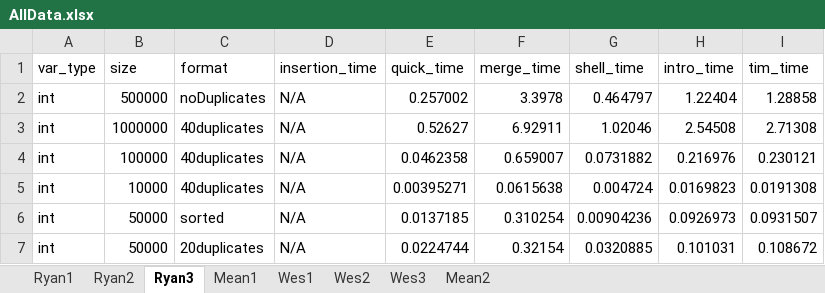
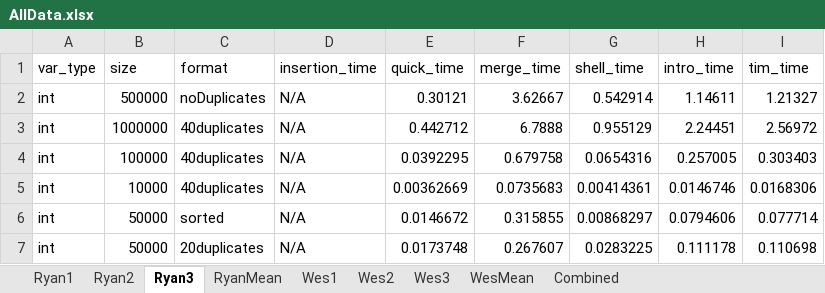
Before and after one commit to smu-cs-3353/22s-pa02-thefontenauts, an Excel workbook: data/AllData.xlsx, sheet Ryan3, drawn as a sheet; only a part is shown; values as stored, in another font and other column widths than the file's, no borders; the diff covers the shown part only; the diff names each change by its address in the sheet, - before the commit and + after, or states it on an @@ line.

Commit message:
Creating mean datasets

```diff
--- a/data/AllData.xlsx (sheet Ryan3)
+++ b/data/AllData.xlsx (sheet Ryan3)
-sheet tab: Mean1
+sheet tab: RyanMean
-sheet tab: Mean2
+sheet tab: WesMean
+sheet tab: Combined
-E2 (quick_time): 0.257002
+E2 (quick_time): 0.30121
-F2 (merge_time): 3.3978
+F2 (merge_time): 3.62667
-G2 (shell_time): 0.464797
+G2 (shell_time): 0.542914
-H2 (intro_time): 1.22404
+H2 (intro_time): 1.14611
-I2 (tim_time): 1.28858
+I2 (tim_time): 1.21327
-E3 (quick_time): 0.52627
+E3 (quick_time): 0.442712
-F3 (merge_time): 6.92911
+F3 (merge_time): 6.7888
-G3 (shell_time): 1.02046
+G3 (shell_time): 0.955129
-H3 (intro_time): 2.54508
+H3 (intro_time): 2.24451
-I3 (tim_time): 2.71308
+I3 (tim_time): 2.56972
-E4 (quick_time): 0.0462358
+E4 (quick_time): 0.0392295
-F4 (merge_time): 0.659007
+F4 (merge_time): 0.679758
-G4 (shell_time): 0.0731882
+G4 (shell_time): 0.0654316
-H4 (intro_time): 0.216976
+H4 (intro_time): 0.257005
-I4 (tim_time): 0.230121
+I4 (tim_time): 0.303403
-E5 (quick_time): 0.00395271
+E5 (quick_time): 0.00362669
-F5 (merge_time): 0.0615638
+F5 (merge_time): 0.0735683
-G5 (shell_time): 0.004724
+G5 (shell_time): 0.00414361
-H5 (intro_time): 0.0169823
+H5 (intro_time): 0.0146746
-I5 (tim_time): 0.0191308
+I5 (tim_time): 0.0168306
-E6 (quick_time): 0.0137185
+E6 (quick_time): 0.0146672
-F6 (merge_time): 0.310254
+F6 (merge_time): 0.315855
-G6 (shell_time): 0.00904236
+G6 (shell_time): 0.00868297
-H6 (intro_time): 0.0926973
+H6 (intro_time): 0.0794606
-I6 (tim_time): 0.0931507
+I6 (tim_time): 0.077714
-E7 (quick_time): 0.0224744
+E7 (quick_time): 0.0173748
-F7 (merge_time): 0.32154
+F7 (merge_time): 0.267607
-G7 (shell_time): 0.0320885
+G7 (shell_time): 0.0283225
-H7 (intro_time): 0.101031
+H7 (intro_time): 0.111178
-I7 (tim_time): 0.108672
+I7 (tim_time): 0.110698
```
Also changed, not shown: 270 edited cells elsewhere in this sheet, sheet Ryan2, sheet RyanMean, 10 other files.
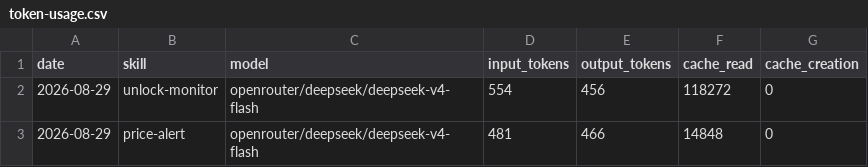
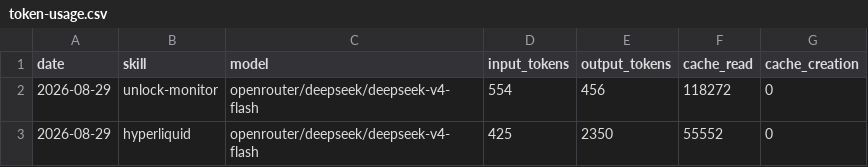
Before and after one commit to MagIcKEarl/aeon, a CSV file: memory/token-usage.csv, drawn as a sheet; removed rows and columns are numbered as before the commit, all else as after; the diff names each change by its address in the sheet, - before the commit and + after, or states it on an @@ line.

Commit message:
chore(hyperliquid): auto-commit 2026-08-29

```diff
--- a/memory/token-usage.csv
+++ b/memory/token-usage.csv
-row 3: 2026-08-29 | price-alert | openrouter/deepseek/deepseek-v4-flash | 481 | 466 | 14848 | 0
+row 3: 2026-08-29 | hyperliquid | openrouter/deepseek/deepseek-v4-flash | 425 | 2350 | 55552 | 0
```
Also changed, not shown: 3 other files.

# ASSIGNMENT
Print each entry above exactly. The pictures should not be printed.

# TASK ANSWER
Before and after one commit to smu-cs-3353/22s-pa02-thefontenauts, an Excel workbook: data/AllData.xlsx, sheet Ryan3, drawn as a sheet; only a part is shown; values as stored, in another font and other column widths than the file's, no borders; the diff covers the shown part only; the diff names each change by its address in the sheet, - before the commit and + after, or states it on an @@ line.

Commit message:
Creating mean datasets

```diff
--- a/data/AllData.xlsx (sheet Ryan3)
+++ b/data/AllData.xlsx (sheet Ryan3)
-sheet tab: Mean1
+sheet tab: RyanMean
-sheet tab: Mean2
+sheet tab: WesMean
+sheet tab: Combined
-E2 (quick_time): 0.257002
+E2 (quick_time): 0.30121
-F2 (merge_time): 3.3978
+F2 (merge_time): 3.62667
-G2 (shell_time): 0.464797
+G2 (shell_time): 0.542914
-H2 (intro_time): 1.22404
+H2 (intro_time): 1.14611
-I2 (tim_time): 1.28858
+I2 (tim_time): 1.21327
-E3 (quick_time): 0.52627
+E3 (quick_time): 0.442712
-F3 (merge_time): 6.92911
+F3 (merge_time): 6.7888
-G3 (shell_time): 1.02046
+G3 (shell_time): 0.955129
-H3 (intro_time): 2.54508
+H3 (intro_time): 2.24451
-I3 (tim_time): 2.71308
+I3 (tim_time): 2.56972
-E4 (quick_time): 0.0462358
+E4 (quick_time): 0.0392295
-F4 (merge_time): 0.659007
+F4 (merge_time): 0.679758
-G4 (shell_time): 0.0731882
+G4 (shell_time): 0.0654316
-H4 (intro_time): 0.216976
+H4 (intro_time): 0.257005
-I4 (tim_time): 0.230121
+I4 (tim_time): 0.303403
-E5 (quick_time): 0.00395271
+E5 (quick_time): 0.00362669
-F5 (merge_time): 0.0615638
+F5 (merge_time): 0.0735683
-G5 (shell_time): 0.004724
+G5 (shell_time): 0.00414361
-H5 (intro_time): 0.0169823
+H5 (intro_time): 0.0146746
-I5 (tim_time): 0.0191308
+I5 (tim_time): 0.0168306
-E6 (quick_time): 0.0137185
+E6 (quick_time): 0.0146672
-F6 (merge_time): 0.310254
+F6 (merge_time): 0.315855
-G6 (shell_time): 0.00904236
+G6 (shell_time): 0.00868297
-H6 (intro_time): 0.0926973
+H6 (intro_time): 0.0794606
-I6 (tim_time): 0.0931507
+I6 (tim_time): 0.077714
-E7 (quick_time): 0.0224744
+E7 (quick_time): 0.0173748
-F7 (merge_time): 0.32154
+F7 (merge_time): 0.267607
-G7 (shell_time): 0.0320885
+G7 (shell_time): 0.0283225
-H7 (intro_time): 0.101031
+H7 (intro_time): 0.111178
-I7 (tim_time): 0.108672
+I7 (tim_time): 0.110698
```
Also changed, not shown: 270 edited cells elsewhere in this sheet, sheet Ryan2, sheet RyanMean, 10 other files.
Before and after one commit to MagIcKEarl/aeon, a CSV file: memory/token-usage.csv, drawn as a sheet; removed rows and columns are numbered as before the commit, all else as after; the diff names each change by its address in the sheet, - before the commit and + after, or states it on an @@ line.

Commit message:
chore(hyperliquid): auto-commit 2026-08-29

```diff
--- a/memory/token-usage.csv
+++ b/memory/token-usage.csv
-row 3: 2026-08-29 | price-alert | openrouter/deepseek/deepseek-v4-flash | 481 | 466 | 14848 | 0
+row 3: 2026-08-29 | hyperliquid | openrouter/deepseek/deepseek-v4-flash | 425 | 2350 | 55552 | 0
```
Also changed, not shown: 3 other files.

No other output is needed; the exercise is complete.